- Dataset -
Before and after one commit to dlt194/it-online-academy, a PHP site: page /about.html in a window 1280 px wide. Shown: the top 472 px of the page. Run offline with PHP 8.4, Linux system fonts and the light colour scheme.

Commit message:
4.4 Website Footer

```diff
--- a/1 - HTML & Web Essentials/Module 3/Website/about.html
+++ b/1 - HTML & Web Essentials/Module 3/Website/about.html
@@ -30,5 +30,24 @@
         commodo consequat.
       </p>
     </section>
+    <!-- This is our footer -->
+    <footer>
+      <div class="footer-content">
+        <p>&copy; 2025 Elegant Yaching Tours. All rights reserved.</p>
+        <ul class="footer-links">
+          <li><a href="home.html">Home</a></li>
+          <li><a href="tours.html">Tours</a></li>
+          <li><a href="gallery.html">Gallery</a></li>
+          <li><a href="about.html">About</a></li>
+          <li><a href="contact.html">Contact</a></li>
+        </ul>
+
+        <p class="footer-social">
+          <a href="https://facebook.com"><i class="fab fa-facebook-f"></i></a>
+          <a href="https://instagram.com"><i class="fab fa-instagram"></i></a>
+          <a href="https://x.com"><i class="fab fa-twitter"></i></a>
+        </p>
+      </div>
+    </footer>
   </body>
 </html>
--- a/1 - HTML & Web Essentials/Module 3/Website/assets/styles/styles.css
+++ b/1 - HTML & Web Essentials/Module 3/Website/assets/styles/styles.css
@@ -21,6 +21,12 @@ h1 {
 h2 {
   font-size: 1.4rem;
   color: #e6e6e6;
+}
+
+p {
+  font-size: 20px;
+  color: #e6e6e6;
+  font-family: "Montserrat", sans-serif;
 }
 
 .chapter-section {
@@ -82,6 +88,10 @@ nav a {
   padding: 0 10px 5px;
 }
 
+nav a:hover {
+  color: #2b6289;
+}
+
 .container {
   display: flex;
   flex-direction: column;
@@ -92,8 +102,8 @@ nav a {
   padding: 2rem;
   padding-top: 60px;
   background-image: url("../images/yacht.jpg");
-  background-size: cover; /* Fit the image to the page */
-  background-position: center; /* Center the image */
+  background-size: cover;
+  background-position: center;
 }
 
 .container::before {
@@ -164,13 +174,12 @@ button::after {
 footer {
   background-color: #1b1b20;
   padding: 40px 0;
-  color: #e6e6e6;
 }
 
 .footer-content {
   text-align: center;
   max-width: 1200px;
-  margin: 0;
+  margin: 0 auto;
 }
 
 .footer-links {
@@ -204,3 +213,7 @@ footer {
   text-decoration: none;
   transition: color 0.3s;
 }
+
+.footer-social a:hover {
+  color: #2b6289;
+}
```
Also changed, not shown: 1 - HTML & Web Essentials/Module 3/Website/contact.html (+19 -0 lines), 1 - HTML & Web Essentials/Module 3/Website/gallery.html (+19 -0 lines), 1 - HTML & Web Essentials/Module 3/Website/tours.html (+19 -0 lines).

- What to work on -
Once you have read the listing, retype it in full, word for word.

- Problem solution -
Before and after one commit to dlt194/it-online-academy, a PHP site: page /about.html in a window 1280 px wide. Shown: the top 472 px of the page. Run offline with PHP 8.4, Linux system fonts and the light colour scheme.

Commit message:
4.4 Website Footer

```diff
--- a/1 - HTML & Web Essentials/Module 3/Website/about.html
+++ b/1 - HTML & Web Essentials/Module 3/Website/about.html
@@ -30,5 +30,24 @@
         commodo consequat.
       </p>
     </section>
+    <!-- This is our footer -->
+    <footer>
+      <div class="footer-content">
+        <p>&copy; 2025 Elegant Yaching Tours. All rights reserved.</p>
+        <ul class="footer-links">
+          <li><a href="home.html">Home</a></li>
+          <li><a href="tours.html">Tours</a></li>
+          <li><a href="gallery.html">Gallery</a></li>
+          <li><a href="about.html">About</a></li>
+          <li><a href="contact.html">Contact</a></li>
+        </ul>
+
+        <p class="footer-social">
+          <a href="https://facebook.com"><i class="fab fa-facebook-f"></i></a>
+          <a href="https://instagram.com"><i class="fab fa-instagram"></i></a>
+          <a href="https://x.com"><i class="fab fa-twitter"></i></a>
+        </p>
+      </div>
+    </footer>
   </body>
 </html>
--- a/1 - HTML & Web Essentials/Module 3/Website/assets/styles/styles.css
+++ b/1 - HTML & Web Essentials/Module 3/Website/assets/styles/styles.css
@@ -21,6 +21,12 @@ h1 {
 h2 {
   font-size: 1.4rem;
   color: #e6e6e6;
+}
+
+p {
+  font-size: 20px;
+  color: #e6e6e6;
+  font-family: "Montserrat", sans-serif;
 }
 
 .chapter-section {
@@ -82,6 +88,10 @@ nav a {
   padding: 0 10px 5px;
 }
 
+nav a:hover {
+  color: #2b6289;
+}
+
 .container {
   display: flex;
   flex-direction: column;
@@ -92,8 +102,8 @@ nav a {
   padding: 2rem;
   padding-top: 60px;
   background-image: url("../images/yacht.jpg");
-  background-size: cover; /* Fit the image to the page */
-  background-position: center; /* Center the image */
+  background-size: cover;
+  background-position: center;
 }
 
 .container::before {
@@ -164,13 +174,12 @@ button::after {
 footer {
   background-color: #1b1b20;
   padding: 40px 0;
-  color: #e6e6e6;
 }
 
 .footer-content {
   text-align: center;
   max-width: 1200px;
-  margin: 0;
+  margin: 0 auto;
 }
 
 .footer-links {
@@ -204,3 +213,7 @@ footer {
   text-decoration: none;
   transition: color 0.3s;
 }
+
+.footer-social a:hover {
+  color: #2b6289;
+}
```
Also changed, not shown: 1 - HTML & Web Essentials/Module 3/Website/contact.html (+19 -0 lines), 1 - HTML & Web Essentials/Module 3/Website/gallery.html (+19 -0 lines), 1 - HTML & Web Essentials/Module 3/Website/tours.html (+19 -0 lines).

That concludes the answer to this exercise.